- Charles Barkley
- Magic Johnson
2012 USA Olympic Team
- Chris Paul
- Deron Williams
- Kevin Durant
- Russell Westbrook
- Tyson Chandler
- Kevin Love
- Blake Griffin
- Andre Iguodala
- James Harden
- LeBron James
- Kobe Bryant
- Carmelo Anthony
- Anthony Davis
*Keep in mind that Dwight Howard, Derrick Rose, Dwyane Wade and Chris Bosh are unable to play because of injuries.
Let us then compare the starting lineups of both teams, along with the probable matchups:
|Dream Team||2012 Team USA|
So here is what we’ve got: an older Magic going against an athletic freak in James; an old-ass Bird with a creaky back matching up with Carmelo; and a tough, but undersized Barkley matching up with Durant on the perimeter. The only advantages the Dream Team would have had were an MJ and Ewing in their primes.
Sure the Dream Team had Pippen, Malone, Drexler, Mullin, Robinson and Stockton (all in their primes) coming off the bench. And they could more than match up with Love, Paul, Westbrook, Harden, Williams and Iguodala – particularly when it comes to size.
However, the 2012 squad has something that the Dream Team didn’t have a lot of: versatility. Chandler is the only pure center on the 2012 squad, which means the rest of the team can play any number of positions. Plus all those players, except for Chandler, an shoot from almost anywhere from the floor.
And sure Pippen could defend ANY POSITION on the floor, but how about the rest of the Dream Team? The only pure shooters the Dream Team had were Mullins and Stockton. Bird’s back was too creaky to be that consistent third shooter.
Also keep in mind that a few of the Dream Team were grizzled vets. The younger players may have been pure scorers but they played a more methodical game. It was obvious they were coached by former Detroit Pistons coach Chuck Daly. His Pistons teams were tough grinders who rarely played up-tempo games.
Meanwhile Coach K has the 2012 squad running and gunning – consequences be damned. It’s obvious that in order to beat this team you’d have to simply out-score and outrun them. Good luck with that.
And sure the Dream Team was bigger and brawnier than the 2012 squad – so what? All the 2012 boys would have to do is zone their asses on defense and spread the Dream Teamers out, screen and run them to death. It’s as simple as that. As I said before, the Dream Team only had two pure shooters. A zone would rock the hell out of the Dream Team.
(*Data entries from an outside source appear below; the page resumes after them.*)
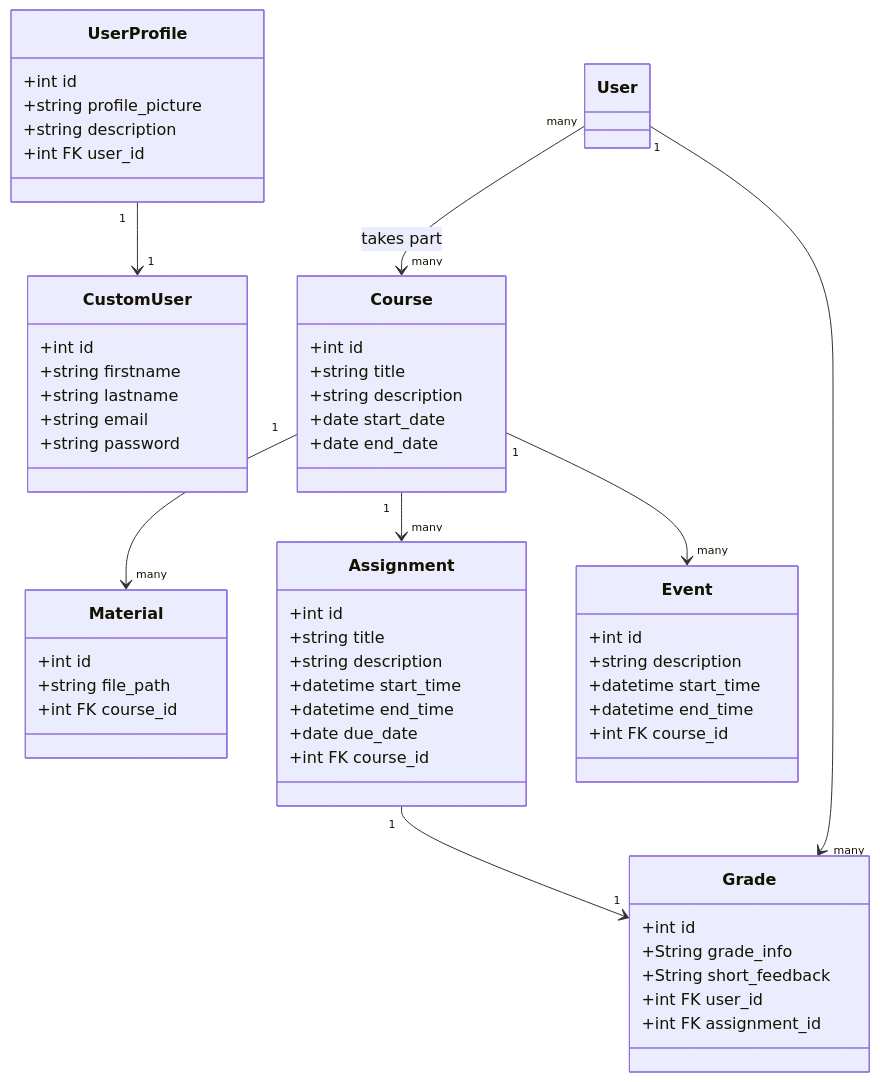
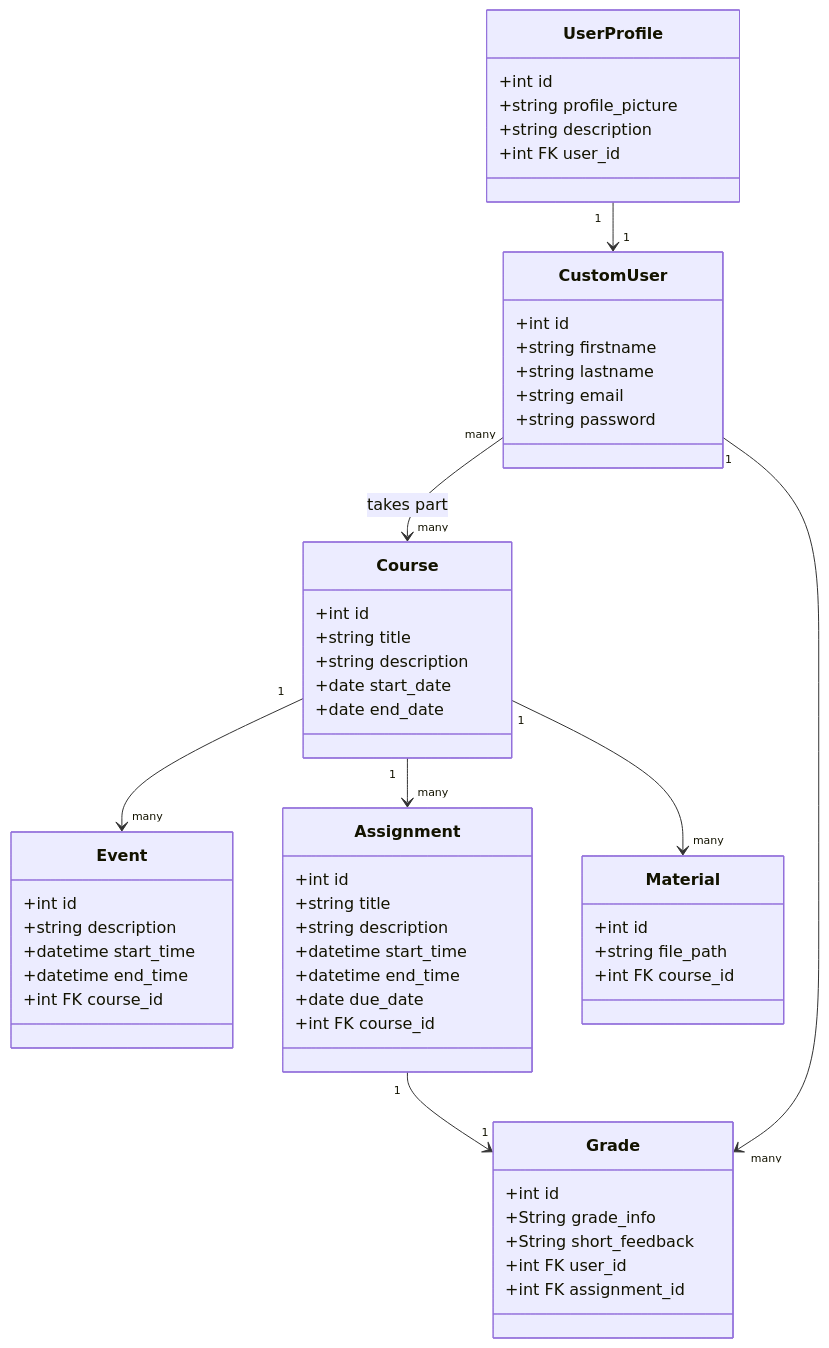
Before and after one commit to Johann110/Studurizer-Fallstudie-Software-Engineering: the diagram in Systemdokumentation/Architektur/Datenmodell/Datenbankmodell.md, drawn with Mermaid.

````diff
--- a/Systemdokumentation/Architektur/Datenmodell/Datenbankmodell.md
+++ b/Systemdokumentation/Architektur/Datenmodell/Datenbankmodell.md
@@ -3,68 +3,68 @@
 ```mermaid 
 classDiagram
    class Course {
         +int id
         +string title
         +string description
         +date start_date
         +date end_date
     }
 
     class CustomUser {
         +int id
         +string firstname
         +string lastname
         +string email
         +string password
     }
     
     class UserProfile {
         +int id
         +string profile_picture
         +string description
         +int FK user_id
     }
 
    class Event {
         +int id
         +string description
         +datetime start_time
         +datetime end_time
         +int FK course_id
     }
 
     class Assignment {
         +int id
         +string title
         +string description
         +datetime start_time
         +datetime end_time
         +date due_date
         +int FK course_id
     }
 
     class Material {
         +int id
         +string file_path
         +int FK course_id
     }
     
     class Grade {
         +int id
         +String grade_info
         +String short_feedback
         +int FK user_id
         +int FK assignment_id
     }
     
 
 
     %% Beziehungen
-    User "many" --> "many" Course : takes part
+    CustomUser "many" --> "many" Course : takes part
     Course "1" --> "many" Material
     Course "1" --> "many" Assignment
     Course "1" --> "many" Event
     Assignment "1" --> "1" Grade
-    User "1" --> "many" Grade
+    CustomUser "1" --> "many" Grade
     UserProfile "1" --> "1" CustomUser
 ```
````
Here’s the deal: the Dream Team is the most celebrated Olympic squad for many reasons. One, it’s arguably the most star-studded; two, because it was the most talented.
I’m just saying that this 2012 is the one team that would not be scared of them. If Howard, Wade and Griffin were playing (hello, MORE versatility), it would not even be close. It would be a blowout in the 2012 squad’s favor.
I’d guarantee it.